TASK OBJECTIVE >> Go through the entries and say how many lines contain the string "datos". The number is the whole answer.

* * * *

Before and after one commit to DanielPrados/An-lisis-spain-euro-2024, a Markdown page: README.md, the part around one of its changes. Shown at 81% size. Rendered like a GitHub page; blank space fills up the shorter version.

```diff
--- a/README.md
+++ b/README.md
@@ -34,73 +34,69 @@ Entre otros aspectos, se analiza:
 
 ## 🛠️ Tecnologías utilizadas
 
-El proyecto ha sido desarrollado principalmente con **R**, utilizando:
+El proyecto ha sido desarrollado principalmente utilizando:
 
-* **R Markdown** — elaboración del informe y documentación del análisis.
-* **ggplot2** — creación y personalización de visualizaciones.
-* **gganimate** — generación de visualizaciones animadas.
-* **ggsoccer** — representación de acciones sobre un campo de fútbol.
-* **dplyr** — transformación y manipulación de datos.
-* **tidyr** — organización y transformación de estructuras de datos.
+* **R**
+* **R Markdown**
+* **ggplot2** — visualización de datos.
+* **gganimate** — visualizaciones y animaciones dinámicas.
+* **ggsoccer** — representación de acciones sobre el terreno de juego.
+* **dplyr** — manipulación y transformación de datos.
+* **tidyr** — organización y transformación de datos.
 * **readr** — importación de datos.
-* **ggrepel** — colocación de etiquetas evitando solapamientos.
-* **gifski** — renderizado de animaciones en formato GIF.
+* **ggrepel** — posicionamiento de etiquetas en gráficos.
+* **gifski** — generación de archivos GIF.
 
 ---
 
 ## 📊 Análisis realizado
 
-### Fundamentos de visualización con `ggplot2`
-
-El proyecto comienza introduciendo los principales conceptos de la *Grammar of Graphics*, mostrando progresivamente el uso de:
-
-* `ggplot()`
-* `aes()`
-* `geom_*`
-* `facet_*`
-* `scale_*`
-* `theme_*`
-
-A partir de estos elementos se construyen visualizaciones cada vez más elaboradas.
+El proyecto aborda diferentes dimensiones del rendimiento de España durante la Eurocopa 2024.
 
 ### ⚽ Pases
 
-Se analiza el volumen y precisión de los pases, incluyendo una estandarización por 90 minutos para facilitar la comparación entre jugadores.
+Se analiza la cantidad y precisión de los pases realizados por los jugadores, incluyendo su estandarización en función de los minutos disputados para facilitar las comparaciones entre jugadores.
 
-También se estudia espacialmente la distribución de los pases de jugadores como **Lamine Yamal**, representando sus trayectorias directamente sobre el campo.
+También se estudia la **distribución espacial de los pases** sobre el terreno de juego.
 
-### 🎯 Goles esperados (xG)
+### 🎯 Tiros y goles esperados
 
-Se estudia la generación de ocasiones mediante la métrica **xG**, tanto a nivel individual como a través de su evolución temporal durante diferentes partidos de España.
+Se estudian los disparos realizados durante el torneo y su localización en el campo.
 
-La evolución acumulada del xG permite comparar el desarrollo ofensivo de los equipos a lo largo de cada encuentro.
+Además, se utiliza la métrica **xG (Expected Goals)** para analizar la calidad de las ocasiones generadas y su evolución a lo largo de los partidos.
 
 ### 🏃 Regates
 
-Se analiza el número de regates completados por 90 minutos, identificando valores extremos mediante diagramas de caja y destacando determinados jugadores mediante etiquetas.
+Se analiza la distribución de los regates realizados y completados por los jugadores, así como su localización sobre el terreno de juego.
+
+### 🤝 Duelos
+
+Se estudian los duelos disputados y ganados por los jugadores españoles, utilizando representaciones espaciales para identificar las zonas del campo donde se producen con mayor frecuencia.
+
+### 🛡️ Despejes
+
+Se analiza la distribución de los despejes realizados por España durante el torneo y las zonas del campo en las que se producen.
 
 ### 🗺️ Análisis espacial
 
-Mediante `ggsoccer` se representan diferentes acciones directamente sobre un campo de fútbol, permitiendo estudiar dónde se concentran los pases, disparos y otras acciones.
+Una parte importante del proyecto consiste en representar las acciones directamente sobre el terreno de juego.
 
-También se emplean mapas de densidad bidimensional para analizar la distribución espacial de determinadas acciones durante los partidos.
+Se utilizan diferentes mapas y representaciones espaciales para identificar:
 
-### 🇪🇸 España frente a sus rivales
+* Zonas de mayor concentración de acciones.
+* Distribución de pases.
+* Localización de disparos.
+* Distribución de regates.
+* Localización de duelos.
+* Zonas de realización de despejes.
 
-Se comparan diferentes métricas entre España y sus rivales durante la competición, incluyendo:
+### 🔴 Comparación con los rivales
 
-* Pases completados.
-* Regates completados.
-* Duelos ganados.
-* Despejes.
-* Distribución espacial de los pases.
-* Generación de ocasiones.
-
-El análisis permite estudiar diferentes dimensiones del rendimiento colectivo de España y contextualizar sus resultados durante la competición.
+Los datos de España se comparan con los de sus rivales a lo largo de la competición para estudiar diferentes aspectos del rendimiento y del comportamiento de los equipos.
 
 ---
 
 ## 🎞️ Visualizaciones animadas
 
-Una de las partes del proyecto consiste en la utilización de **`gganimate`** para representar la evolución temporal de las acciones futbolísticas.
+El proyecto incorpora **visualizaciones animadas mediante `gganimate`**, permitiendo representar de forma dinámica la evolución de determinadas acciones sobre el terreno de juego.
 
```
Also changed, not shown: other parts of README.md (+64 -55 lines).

* * * *

SOLVED EXERCISE >> 7